=== Section Start ===

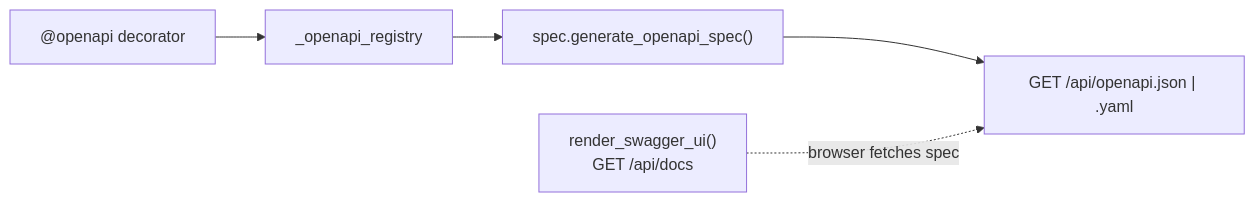
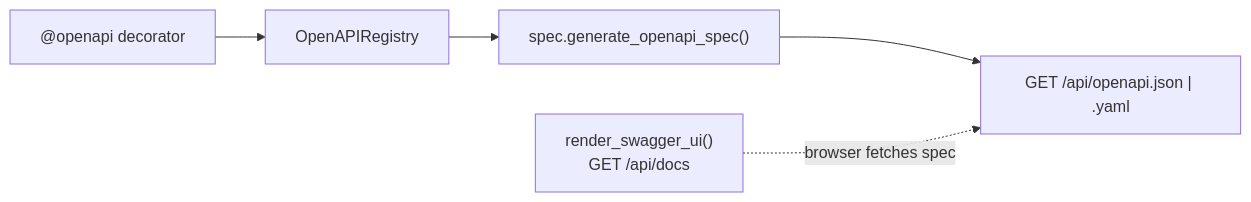
The diagram in README.md (yeongseon/azure-functions-openapi-python), drawn with Mermaid before and after one commit. The commit also changed other lines of this file and 1 other file, not shown here.

Commit message:
docs: name OpenAPIRegistry in architecture diagrams

````diff
--- a/README.md
+++ b/README.md
@@ -103,7 +103,7 @@
 ```mermaid
 flowchart LR
-    DEC["@openapi decorator"] --> REG["_openapi_registry"]
+    DEC["@openapi decorator"] --> REG["OpenAPIRegistry"]
     REG --> GEN["spec.generate_openapi_spec()"]
     GEN --> EP["GET /api/openapi.json | .yaml"]
     UI["render_swagger_ui()<br/>GET /api/docs"] -.->|browser fetches spec| EP
 ```
````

=== Section End ===

__Exercise__.
Every line above holding the string "README" should be listed.

__Answer for this exercise__.
The diagram in README.md (yeongseon/azure-functions-openapi-python), drawn with Mermaid before and after one commit. The commit also changed other lines of this file and 1 other file, not shown here.
--- a/README.md
+++ b/README.md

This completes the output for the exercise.